:: DATA SUPPLIED ::
Content starts

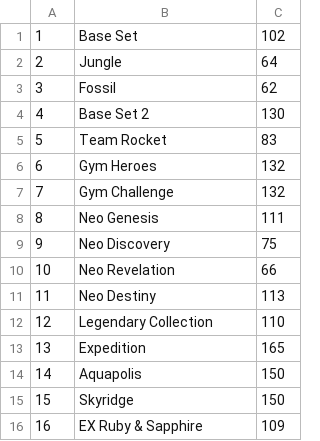
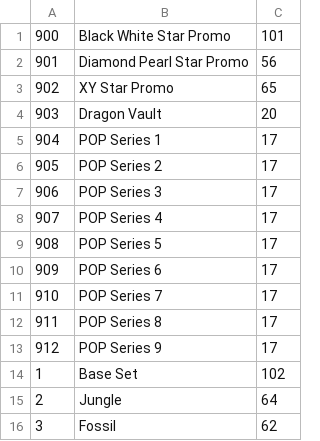
Before and after one commit to medined/ragnvald, a CSV file: src/main/resources/sets.csv, drawn as a sheet; only a part is shown; the shorter side is filled out with more unchanged rows.

```diff
--- a/src/main/resources/sets.csv
+++ b/src/main/resources/sets.csv
@@ -1 +1,14 @@
+900,Black White Star Promo,101
+901,Diamond Pearl Star Promo,56
+902,XY Star Promo,65
+903,Dragon Vault,20
+904,POP Series 1,17
+905,POP Series 2,17
+906,POP Series 3,17
+907,POP Series 4,17
+908,POP Series 5,17
+909,POP Series 6,17
+910,POP Series 7,17
+911,POP Series 8,17
+912,POP Series 9,17
 1,Base Set,102
```
Also changed, not shown: 43 other files.
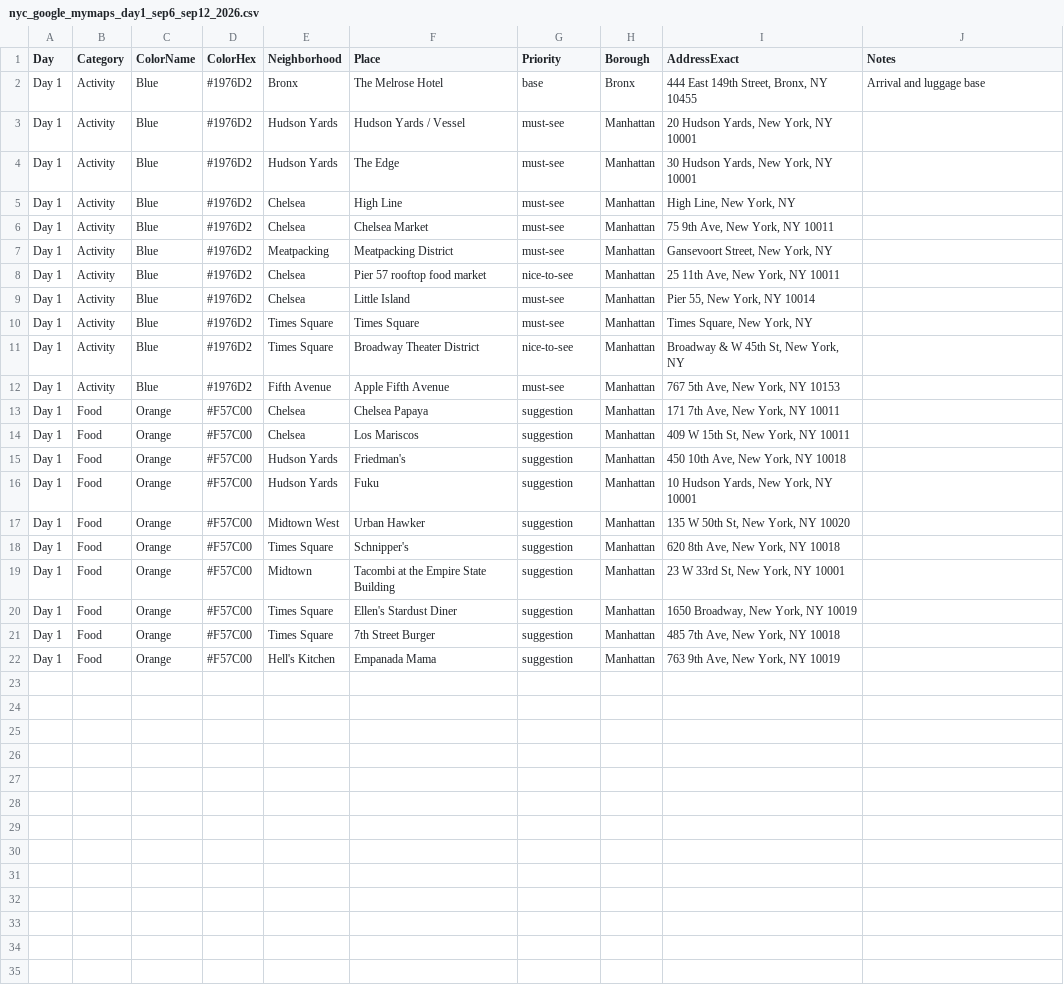
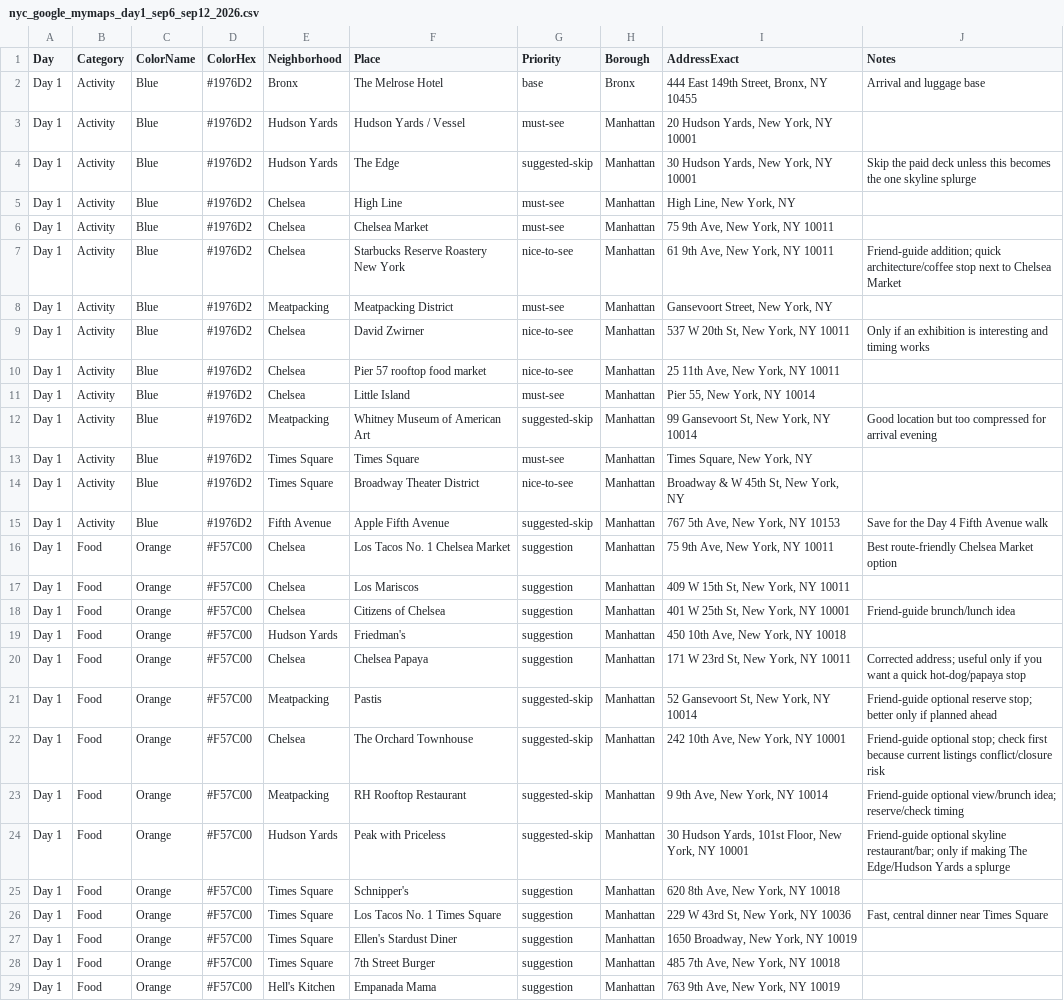
Before and after one commit to wiwa1978/NY, a CSV file: nyc_google_mymaps_day1_sep6_sep12_2026.csv, drawn as a sheet.

```diff
--- a/nyc_google_mymaps_day1_sep6_sep12_2026.csv
+++ b/nyc_google_mymaps_day1_sep6_sep12_2026.csv
@@ -3,18 +3,25 @@
 "Day 1","Activity","Blue","#1976D2","Hudson Yards","Hudson Yards / Vessel","must-see","Manhattan","20 Hudson Yards, New York, NY 10001",""
-"Day 1","Activity","Blue","#1976D2","Hudson Yards","The Edge","must-see","Manhattan","30 Hudson Yards, New York, NY 10001",""
+"Day 1","Activity","Blue","#1976D2","Hudson Yards","The Edge","suggested-skip","Manhattan","30 Hudson Yards, New York, NY 10001","Skip the paid deck unless this becomes the one skyline splurge"
 "Day 1","Activity","Blue","#1976D2","Chelsea","High Line","must-see","Manhattan","High Line, New York, NY",""
 "Day 1","Activity","Blue","#1976D2","Chelsea","Chelsea Market","must-see","Manhattan","75 9th Ave, New York, NY 10011",""
+"Day 1","Activity","Blue","#1976D2","Chelsea","Starbucks Reserve Roastery New York","nice-to-see","Manhattan","61 9th Ave, New York, NY 10011","Friend-guide addition; quick architecture/coffee stop next to Chelsea Market"
 "Day 1","Activity","Blue","#1976D2","Meatpacking","Meatpacking District","must-see","Manhattan","Gansevoort Street, New York, NY",""
+"Day 1","Activity","Blue","#1976D2","Chelsea","David Zwirner","nice-to-see","Manhattan","537 W 20th St, New York, NY 10011","Only if an exhibition is interesting and timing works"
 "Day 1","Activity","Blue","#1976D2","Chelsea","Pier 57 rooftop food market","nice-to-see","Manhattan","25 11th Ave, New York, NY 10011",""
 "Day 1","Activity","Blue","#1976D2","Chelsea","Little Island","must-see","Manhattan","Pier 55, New York, NY 10014",""
+"Day 1","Activity","Blue","#1976D2","Meatpacking","Whitney Museum of American Art","suggested-skip","Manhattan","99 Gansevoort St, New York, NY 10014","Good location but too compressed for arrival evening"
 "Day 1","Activity","Blue","#1976D2","Times Square","Times Square","must-see","Manhattan","Times Square, New York, NY",""
 "Day 1","Activity","Blue","#1976D2","Times Square","Broadway Theater District","nice-to-see","Manhattan","Broadway & W 45th St, New York, NY",""
-"Day 1","Activity","Blue","#1976D2","Fifth Avenue","Apple Fifth Avenue","must-see","Manhattan","767 5th Ave, New York, NY 10153",""
-"Day 1","Food","Orange","#F57C00","Chelsea","Chelsea Papaya","suggestion","Manhattan","171 7th Ave, New York, NY 10011",""
+"Day 1","Activity","Blue","#1976D2","Fifth Avenue","Apple Fifth Avenue","suggested-skip","Manhattan","767 5th Ave, New York, NY 10153","Save for the Day 4 Fifth Avenue walk"
+"Day 1","Food","Orange","#F57C00","Chelsea","Los Tacos No. 1 Chelsea Market","suggestion","Manhattan","75 9th Ave, New York, NY 10011","Best route-friendly Chelsea Market option"
 "Day 1","Food","Orange","#F57C00","Chelsea","Los Mariscos","suggestion","Manhattan","409 W 15th St, New York, NY 10011",""
+"Day 1","Food","Orange","#F57C00","Chelsea","Citizens of Chelsea","suggestion","Manhattan","401 W 25th St, New York, NY 10001","Friend-guide brunch/lunch idea"
 "Day 1","Food","Orange","#F57C00","Hudson Yards","Friedman's","suggestion","Manhattan","450 10th Ave, New York, NY 10018",""
-"Day 1","Food","Orange","#F57C00","Hudson Yards","Fuku","suggestion","Manhattan","10 Hudson Yards, New York, NY 10001",""
-"Day 1","Food","Orange","#F57C00","Midtown West","Urban Hawker","suggestion","Manhattan","135 W 50th St, New York, NY 10020",""
+"Day 1","Food","Orange","#F57C00","Chelsea","Chelsea Papaya","suggestion","Manhattan","171 W 23rd St, New York, NY 10011","Corrected address; useful only if you want a quick hot-dog/papaya stop"
+"Day 1","Food","Orange","#F57C00","Meatpacking","Pastis","suggested-skip","Manhattan","52 Gansevoort St, New York, NY 10014","Friend-guide optional reserve stop; better only if planned ahead"
+"Day 1","Food","Orange","#F57C00","Chelsea","The Orchard Townhouse","suggested-skip","Manhattan","242 10th Ave, New York, NY 10001","Friend-guide optional stop; check first because current listings conflict/closure risk"
+"Day 1","Food","Orange","#F57C00","Meatpacking","RH Rooftop Restaurant","suggested-skip","Manhattan","9 9th Ave, New York, NY 10014","Friend-guide optional view/brunch idea; reserve/check timing"
+"Day 1","Food","Orange","#F57C00","Hudson Yards","Peak with Priceless","suggested-skip","Manhattan","30 Hudson Yards, 101st Floor, New York, NY 10001","Friend-guide optional skyline restaurant/bar; only if making The Edge/Hudson Yards a splurge"
 "Day 1","Food","Orange","#F57C00","Times Square","Schnipper's","suggestion","Manhattan","620 8th Ave, New York, NY 10018",""
-"Day 1","Food","Orange","#F57C00","Midtown","Tacombi at the Empire State Building","suggestion","Manhattan","23 W 33rd St, New York, NY 10001",""
+"Day 1","Food","Orange","#F57C00","Times Square","Los Tacos No. 1 Times Square","suggestion","Manhattan","229 W 43rd St, New York, NY 10036","Fast, central dinner near Times Square"
 "Day 1","Food","Orange","#F57C00","Times Square","Ellen's Stardust Diner","suggestion","Manhattan","1650 Broadway, New York, NY 10019",""
```
Also changed, not shown: nyc_google_mymaps_day2_sep6_sep12_2026.csv, nyc_google_mymaps_day3_sep6_sep12_2026.csv, 5 other files.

Content ends

Start to finish, write out the data above exactly, omitting all pictures.

:: EXPECTED ANSWER ::
Before and after one commit to medined/ragnvald, a CSV file: src/main/resources/sets.csv, drawn as a sheet; only a part is shown; the shorter side is filled out with more unchanged rows.

```diff
--- a/src/main/resources/sets.csv
+++ b/src/main/resources/sets.csv
@@ -1 +1,14 @@
+900,Black White Star Promo,101
+901,Diamond Pearl Star Promo,56
+902,XY Star Promo,65
+903,Dragon Vault,20
+904,POP Series 1,17
+905,POP Series 2,17
+906,POP Series 3,17
+907,POP Series 4,17
+908,POP Series 5,17
+909,POP Series 6,17
+910,POP Series 7,17
+911,POP Series 8,17
+912,POP Series 9,17
 1,Base Set,102
```
Also changed, not shown: 43 other files.
Before and after one commit to wiwa1978/NY, a CSV file: nyc_google_mymaps_day1_sep6_sep12_2026.csv, drawn as a sheet.

```diff
--- a/nyc_google_mymaps_day1_sep6_sep12_2026.csv
+++ b/nyc_google_mymaps_day1_sep6_sep12_2026.csv
@@ -3,18 +3,25 @@
 "Day 1","Activity","Blue","#1976D2","Hudson Yards","Hudson Yards / Vessel","must-see","Manhattan","20 Hudson Yards, New York, NY 10001",""
-"Day 1","Activity","Blue","#1976D2","Hudson Yards","The Edge","must-see","Manhattan","30 Hudson Yards, New York, NY 10001",""
+"Day 1","Activity","Blue","#1976D2","Hudson Yards","The Edge","suggested-skip","Manhattan","30 Hudson Yards, New York, NY 10001","Skip the paid deck unless this becomes the one skyline splurge"
 "Day 1","Activity","Blue","#1976D2","Chelsea","High Line","must-see","Manhattan","High Line, New York, NY",""
 "Day 1","Activity","Blue","#1976D2","Chelsea","Chelsea Market","must-see","Manhattan","75 9th Ave, New York, NY 10011",""
+"Day 1","Activity","Blue","#1976D2","Chelsea","Starbucks Reserve Roastery New York","nice-to-see","Manhattan","61 9th Ave, New York, NY 10011","Friend-guide addition; quick architecture/coffee stop next to Chelsea Market"
 "Day 1","Activity","Blue","#1976D2","Meatpacking","Meatpacking District","must-see","Manhattan","Gansevoort Street, New York, NY",""
+"Day 1","Activity","Blue","#1976D2","Chelsea","David Zwirner","nice-to-see","Manhattan","537 W 20th St, New York, NY 10011","Only if an exhibition is interesting and timing works"
 "Day 1","Activity","Blue","#1976D2","Chelsea","Pier 57 rooftop food market","nice-to-see","Manhattan","25 11th Ave, New York, NY 10011",""
 "Day 1","Activity","Blue","#1976D2","Chelsea","Little Island","must-see","Manhattan","Pier 55, New York, NY 10014",""
+"Day 1","Activity","Blue","#1976D2","Meatpacking","Whitney Museum of American Art","suggested-skip","Manhattan","99 Gansevoort St, New York, NY 10014","Good location but too compressed for arrival evening"
 "Day 1","Activity","Blue","#1976D2","Times Square","Times Square","must-see","Manhattan","Times Square, New York, NY",""
 "Day 1","Activity","Blue","#1976D2","Times Square","Broadway Theater District","nice-to-see","Manhattan","Broadway & W 45th St, New York, NY",""
-"Day 1","Activity","Blue","#1976D2","Fifth Avenue","Apple Fifth Avenue","must-see","Manhattan","767 5th Ave, New York, NY 10153",""
-"Day 1","Food","Orange","#F57C00","Chelsea","Chelsea Papaya","suggestion","Manhattan","171 7th Ave, New York, NY 10011",""
+"Day 1","Activity","Blue","#1976D2","Fifth Avenue","Apple Fifth Avenue","suggested-skip","Manhattan","767 5th Ave, New York, NY 10153","Save for the Day 4 Fifth Avenue walk"
+"Day 1","Food","Orange","#F57C00","Chelsea","Los Tacos No. 1 Chelsea Market","suggestion","Manhattan","75 9th Ave, New York, NY 10011","Best route-friendly Chelsea Market option"
 "Day 1","Food","Orange","#F57C00","Chelsea","Los Mariscos","suggestion","Manhattan","409 W 15th St, New York, NY 10011",""
+"Day 1","Food","Orange","#F57C00","Chelsea","Citizens of Chelsea","suggestion","Manhattan","401 W 25th St, New York, NY 10001","Friend-guide brunch/lunch idea"
 "Day 1","Food","Orange","#F57C00","Hudson Yards","Friedman's","suggestion","Manhattan","450 10th Ave, New York, NY 10018",""
-"Day 1","Food","Orange","#F57C00","Hudson Yards","Fuku","suggestion","Manhattan","10 Hudson Yards, New York, NY 10001",""
-"Day 1","Food","Orange","#F57C00","Midtown West","Urban Hawker","suggestion","Manhattan","135 W 50th St, New York, NY 10020",""
+"Day 1","Food","Orange","#F57C00","Chelsea","Chelsea Papaya","suggestion","Manhattan","171 W 23rd St, New York, NY 10011","Corrected address; useful only if you want a quick hot-dog/papaya stop"
+"Day 1","Food","Orange","#F57C00","Meatpacking","Pastis","suggested-skip","Manhattan","52 Gansevoort St, New York, NY 10014","Friend-guide optional reserve stop; better only if planned ahead"
+"Day 1","Food","Orange","#F57C00","Chelsea","The Orchard Townhouse","suggested-skip","Manhattan","242 10th Ave, New York, NY 10001","Friend-guide optional stop; check first because current listings conflict/closure risk"
+"Day 1","Food","Orange","#F57C00","Meatpacking","RH Rooftop Restaurant","suggested-skip","Manhattan","9 9th Ave, New York, NY 10014","Friend-guide optional view/brunch idea; reserve/check timing"
+"Day 1","Food","Orange","#F57C00","Hudson Yards","Peak with Priceless","suggested-skip","Manhattan","30 Hudson Yards, 101st Floor, New York, NY 10001","Friend-guide optional skyline restaurant/bar; only if making The Edge/Hudson Yards a splurge"
 "Day 1","Food","Orange","#F57C00","Times Square","Schnipper's","suggestion","Manhattan","620 8th Ave, New York, NY 10018",""
-"Day 1","Food","Orange","#F57C00","Midtown","Tacombi at the Empire State Building","suggestion","Manhattan","23 W 33rd St, New York, NY 10001",""
+"Day 1","Food","Orange","#F57C00","Times Square","Los Tacos No. 1 Times Square","suggestion","Manhattan","229 W 43rd St, New York, NY 10036","Fast, central dinner near Times Square"
 "Day 1","Food","Orange","#F57C00","Times Square","Ellen's Stardust Diner","suggestion","Manhattan","1650 Broadway, New York, NY 10019",""
```
Also changed, not shown: nyc_google_mymaps_day2_sep6_sep12_2026.csv, nyc_google_mymaps_day3_sep6_sep12_2026.csv, 5 other files.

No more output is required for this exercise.